Description of the task: Print out each entry below exactly; do not carry over any image.

Start of Dataset entries

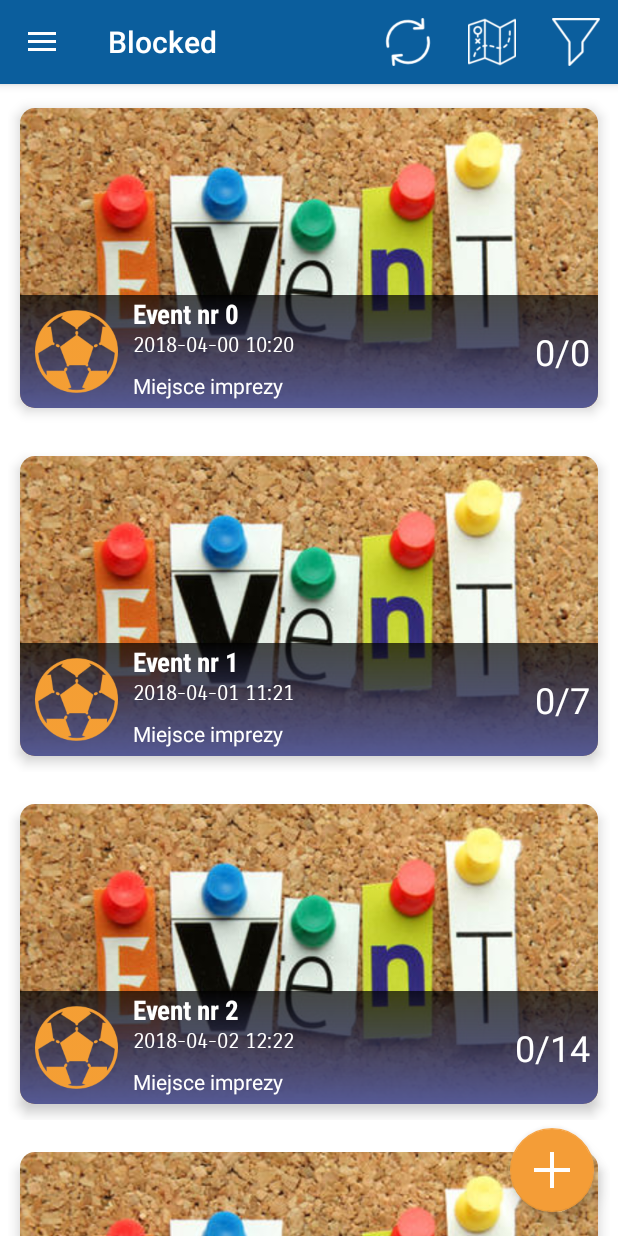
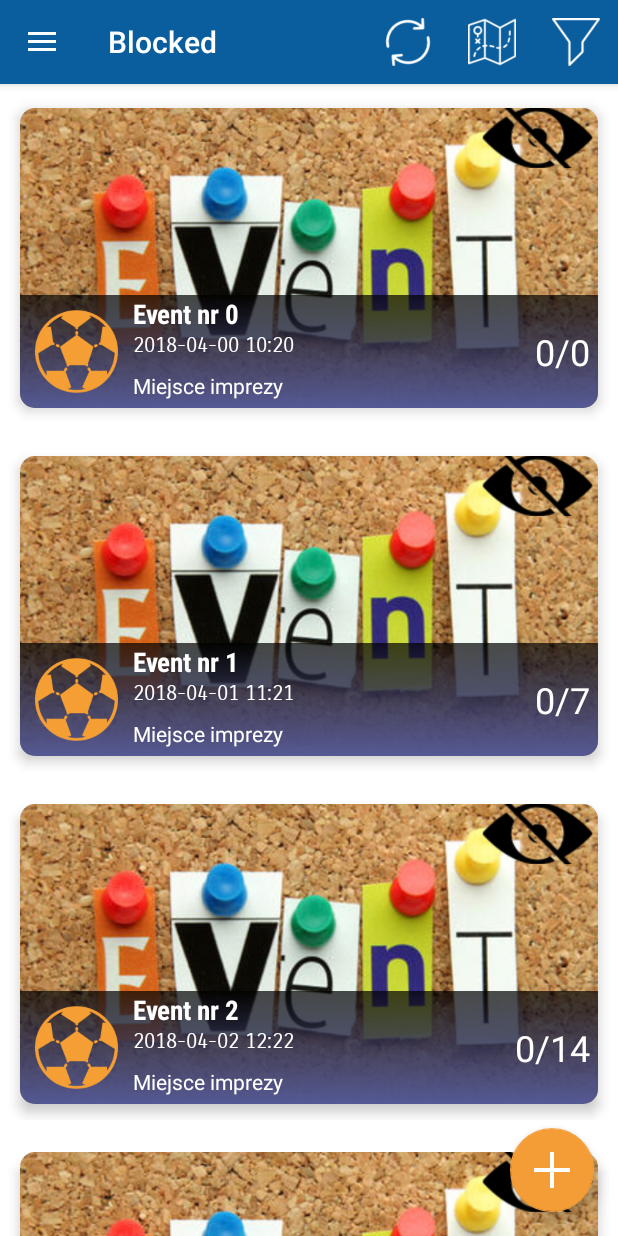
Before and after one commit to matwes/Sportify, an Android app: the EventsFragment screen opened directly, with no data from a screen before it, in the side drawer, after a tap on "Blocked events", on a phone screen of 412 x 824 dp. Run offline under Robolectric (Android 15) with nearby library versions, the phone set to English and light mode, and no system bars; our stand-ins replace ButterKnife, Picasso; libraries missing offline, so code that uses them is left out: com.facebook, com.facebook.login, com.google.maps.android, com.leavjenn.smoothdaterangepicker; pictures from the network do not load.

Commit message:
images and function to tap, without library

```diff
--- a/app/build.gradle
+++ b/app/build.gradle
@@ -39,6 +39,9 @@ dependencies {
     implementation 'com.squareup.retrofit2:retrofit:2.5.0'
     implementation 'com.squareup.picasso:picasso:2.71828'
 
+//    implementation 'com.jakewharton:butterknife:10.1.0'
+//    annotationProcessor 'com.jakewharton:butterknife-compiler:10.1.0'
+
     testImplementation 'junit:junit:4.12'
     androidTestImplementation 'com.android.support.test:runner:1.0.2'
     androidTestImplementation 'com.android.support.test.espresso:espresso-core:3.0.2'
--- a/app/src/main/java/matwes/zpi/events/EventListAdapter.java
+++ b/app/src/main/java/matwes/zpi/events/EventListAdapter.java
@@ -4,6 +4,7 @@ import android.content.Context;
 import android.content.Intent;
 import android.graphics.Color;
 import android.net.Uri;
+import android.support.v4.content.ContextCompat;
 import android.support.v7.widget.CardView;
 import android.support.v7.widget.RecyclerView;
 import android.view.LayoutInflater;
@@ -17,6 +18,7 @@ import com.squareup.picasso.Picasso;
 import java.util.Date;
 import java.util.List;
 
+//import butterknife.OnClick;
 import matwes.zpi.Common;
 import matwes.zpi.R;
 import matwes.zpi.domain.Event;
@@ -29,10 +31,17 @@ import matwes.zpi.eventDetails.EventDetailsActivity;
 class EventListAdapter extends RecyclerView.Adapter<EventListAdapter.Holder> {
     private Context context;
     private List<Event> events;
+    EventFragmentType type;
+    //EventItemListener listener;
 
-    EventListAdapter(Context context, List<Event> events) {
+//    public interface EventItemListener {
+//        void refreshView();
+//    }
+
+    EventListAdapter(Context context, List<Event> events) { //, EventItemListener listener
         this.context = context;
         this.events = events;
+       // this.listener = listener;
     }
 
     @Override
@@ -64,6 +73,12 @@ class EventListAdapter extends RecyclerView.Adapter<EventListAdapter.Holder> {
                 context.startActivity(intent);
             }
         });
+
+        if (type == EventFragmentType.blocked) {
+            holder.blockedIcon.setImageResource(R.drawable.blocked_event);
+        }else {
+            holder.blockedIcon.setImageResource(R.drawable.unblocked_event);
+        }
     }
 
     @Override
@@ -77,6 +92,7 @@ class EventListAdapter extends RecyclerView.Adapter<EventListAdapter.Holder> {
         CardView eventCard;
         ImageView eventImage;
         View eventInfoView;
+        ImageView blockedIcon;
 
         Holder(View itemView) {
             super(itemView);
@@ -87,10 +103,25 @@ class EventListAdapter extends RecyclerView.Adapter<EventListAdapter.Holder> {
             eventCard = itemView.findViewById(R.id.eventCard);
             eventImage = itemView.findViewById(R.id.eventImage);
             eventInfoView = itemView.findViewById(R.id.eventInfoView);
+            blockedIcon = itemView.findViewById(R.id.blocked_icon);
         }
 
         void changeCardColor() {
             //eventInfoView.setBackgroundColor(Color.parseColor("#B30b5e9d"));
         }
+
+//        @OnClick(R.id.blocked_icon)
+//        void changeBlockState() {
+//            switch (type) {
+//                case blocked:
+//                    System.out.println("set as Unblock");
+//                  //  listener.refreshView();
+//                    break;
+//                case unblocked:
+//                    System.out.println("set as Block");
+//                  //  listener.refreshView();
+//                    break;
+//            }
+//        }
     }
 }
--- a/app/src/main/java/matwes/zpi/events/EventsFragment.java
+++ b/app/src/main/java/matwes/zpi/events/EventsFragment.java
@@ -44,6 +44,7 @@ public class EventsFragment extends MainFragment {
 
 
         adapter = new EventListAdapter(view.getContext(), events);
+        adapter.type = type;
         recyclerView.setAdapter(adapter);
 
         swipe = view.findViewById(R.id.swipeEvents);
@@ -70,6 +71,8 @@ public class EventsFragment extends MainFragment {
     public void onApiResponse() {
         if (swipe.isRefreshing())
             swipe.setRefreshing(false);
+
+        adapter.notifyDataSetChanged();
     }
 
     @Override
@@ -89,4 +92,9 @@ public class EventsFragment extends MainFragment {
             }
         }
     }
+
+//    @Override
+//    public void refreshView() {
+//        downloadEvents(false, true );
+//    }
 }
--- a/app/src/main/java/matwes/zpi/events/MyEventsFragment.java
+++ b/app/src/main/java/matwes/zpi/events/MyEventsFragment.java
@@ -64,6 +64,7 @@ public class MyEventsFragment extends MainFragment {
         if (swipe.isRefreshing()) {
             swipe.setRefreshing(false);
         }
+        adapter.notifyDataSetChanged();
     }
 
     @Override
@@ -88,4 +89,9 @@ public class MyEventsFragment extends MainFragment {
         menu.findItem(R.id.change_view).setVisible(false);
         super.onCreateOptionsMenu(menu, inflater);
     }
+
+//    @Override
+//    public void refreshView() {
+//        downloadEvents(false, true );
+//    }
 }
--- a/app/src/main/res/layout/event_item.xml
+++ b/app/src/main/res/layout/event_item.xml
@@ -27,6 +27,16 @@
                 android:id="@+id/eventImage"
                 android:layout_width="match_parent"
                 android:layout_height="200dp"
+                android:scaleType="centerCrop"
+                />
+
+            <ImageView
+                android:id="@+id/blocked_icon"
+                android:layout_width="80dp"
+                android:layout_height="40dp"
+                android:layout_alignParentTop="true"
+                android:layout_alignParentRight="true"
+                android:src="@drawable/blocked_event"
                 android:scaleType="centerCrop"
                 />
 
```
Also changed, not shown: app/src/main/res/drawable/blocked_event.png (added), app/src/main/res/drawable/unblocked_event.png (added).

End of Dataset entries

Exercise output:
Before and after one commit to matwes/Sportify, an Android app: the EventsFragment screen opened directly, with no data from a screen before it, in the side drawer, after a tap on "Blocked events", on a phone screen of 412 x 824 dp. Run offline under Robolectric (Android 15) with nearby library versions, the phone set to English and light mode, and no system bars; our stand-ins replace ButterKnife, Picasso; libraries missing offline, so code that uses them is left out: com.facebook, com.facebook.login, com.google.maps.android, com.leavjenn.smoothdaterangepicker; pictures from the network do not load.

Commit message:
images and function to tap, without library

```diff
--- a/app/build.gradle
+++ b/app/build.gradle
@@ -39,6 +39,9 @@ dependencies {
     implementation 'com.squareup.retrofit2:retrofit:2.5.0'
     implementation 'com.squareup.picasso:picasso:2.71828'
 
+//    implementation 'com.jakewharton:butterknife:10.1.0'
+//    annotationProcessor 'com.jakewharton:butterknife-compiler:10.1.0'
+
     testImplementation 'junit:junit:4.12'
     androidTestImplementation 'com.android.support.test:runner:1.0.2'
     androidTestImplementation 'com.android.support.test.espresso:espresso-core:3.0.2'
--- a/app/src/main/java/matwes/zpi/events/EventListAdapter.java
+++ b/app/src/main/java/matwes/zpi/events/EventListAdapter.java
@@ -4,6 +4,7 @@ import android.content.Context;
 import android.content.Intent;
 import android.graphics.Color;
 import android.net.Uri;
+import android.support.v4.content.ContextCompat;
 import android.support.v7.widget.CardView;
 import android.support.v7.widget.RecyclerView;
 import android.view.LayoutInflater;
@@ -17,6 +18,7 @@ import com.squareup.picasso.Picasso;
 import java.util.Date;
 import java.util.List;
 
+//import butterknife.OnClick;
 import matwes.zpi.Common;
 import matwes.zpi.R;
 import matwes.zpi.domain.Event;
@@ -29,10 +31,17 @@ import matwes.zpi.eventDetails.EventDetailsActivity;
 class EventListAdapter extends RecyclerView.Adapter<EventListAdapter.Holder> {
     private Context context;
     private List<Event> events;
+    EventFragmentType type;
+    //EventItemListener listener;
 
-    EventListAdapter(Context context, List<Event> events) {
+//    public interface EventItemListener {
+//        void refreshView();
+//    }
+
+    EventListAdapter(Context context, List<Event> events) { //, EventItemListener listener
         this.context = context;
         this.events = events;
+       // this.listener = listener;
     }
 
     @Override
@@ -64,6 +73,12 @@ class EventListAdapter extends RecyclerView.Adapter<EventListAdapter.Holder> {
                 context.startActivity(intent);
             }
         });
+
+        if (type == EventFragmentType.blocked) {
+            holder.blockedIcon.setImageResource(R.drawable.blocked_event);
+        }else {
+            holder.blockedIcon.setImageResource(R.drawable.unblocked_event);
+        }
     }
 
     @Override
@@ -77,6 +92,7 @@ class EventListAdapter extends RecyclerView.Adapter<EventListAdapter.Holder> {
         CardView eventCard;
         ImageView eventImage;
         View eventInfoView;
+        ImageView blockedIcon;
 
         Holder(View itemView) {
             super(itemView);
@@ -87,10 +103,25 @@ class EventListAdapter extends RecyclerView.Adapter<EventListAdapter.Holder> {
             eventCard = itemView.findViewById(R.id.eventCard);
             eventImage = itemView.findViewById(R.id.eventImage);
             eventInfoView = itemView.findViewById(R.id.eventInfoView);
+            blockedIcon = itemView.findViewById(R.id.blocked_icon);
         }
 
         void changeCardColor() {
             //eventInfoView.setBackgroundColor(Color.parseColor("#B30b5e9d"));
         }
+
+//        @OnClick(R.id.blocked_icon)
+//        void changeBlockState() {
+//            switch (type) {
+//                case blocked:
+//                    System.out.println("set as Unblock");
+//                  //  listener.refreshView();
+//                    break;
+//                case unblocked:
+//                    System.out.println("set as Block");
+//                  //  listener.refreshView();
+//                    break;
+//            }
+//        }
     }
 }
--- a/app/src/main/java/matwes/zpi/events/EventsFragment.java
+++ b/app/src/main/java/matwes/zpi/events/EventsFragment.java
@@ -44,6 +44,7 @@ public class EventsFragment extends MainFragment {
 
 
         adapter = new EventListAdapter(view.getContext(), events);
+        adapter.type = type;
         recyclerView.setAdapter(adapter);
 
         swipe = view.findViewById(R.id.swipeEvents);
@@ -70,6 +71,8 @@ public class EventsFragment extends MainFragment {
     public void onApiResponse() {
         if (swipe.isRefreshing())
             swipe.setRefreshing(false);
+
+        adapter.notifyDataSetChanged();
     }
 
     @Override
@@ -89,4 +92,9 @@ public class EventsFragment extends MainFragment {
             }
         }
     }
+
+//    @Override
+//    public void refreshView() {
+//        downloadEvents(false, true );
+//    }
 }
--- a/app/src/main/java/matwes/zpi/events/MyEventsFragment.java
+++ b/app/src/main/java/matwes/zpi/events/MyEventsFragment.java
@@ -64,6 +64,7 @@ public class MyEventsFragment extends MainFragment {
         if (swipe.isRefreshing()) {
             swipe.setRefreshing(false);
         }
+        adapter.notifyDataSetChanged();
     }
 
     @Override
@@ -88,4 +89,9 @@ public class MyEventsFragment extends MainFragment {
         menu.findItem(R.id.change_view).setVisible(false);
         super.onCreateOptionsMenu(menu, inflater);
     }
+
+//    @Override
+//    public void refreshView() {
+//        downloadEvents(false, true );
+//    }
 }
--- a/app/src/main/res/layout/event_item.xml
+++ b/app/src/main/res/layout/event_item.xml
@@ -27,6 +27,16 @@
                 android:id="@+id/eventImage"
                 android:layout_width="match_parent"
                 android:layout_height="200dp"
+                android:scaleType="centerCrop"
+                />
+
+            <ImageView
+                android:id="@+id/blocked_icon"
+                android:layout_width="80dp"
+                android:layout_height="40dp"
+                android:layout_alignParentTop="true"
+                android:layout_alignParentRight="true"
+                android:src="@drawable/blocked_event"
                 android:scaleType="centerCrop"
                 />
 
```
Also changed, not shown: app/src/main/res/drawable/blocked_event.png (added), app/src/main/res/drawable/unblocked_event.png (added).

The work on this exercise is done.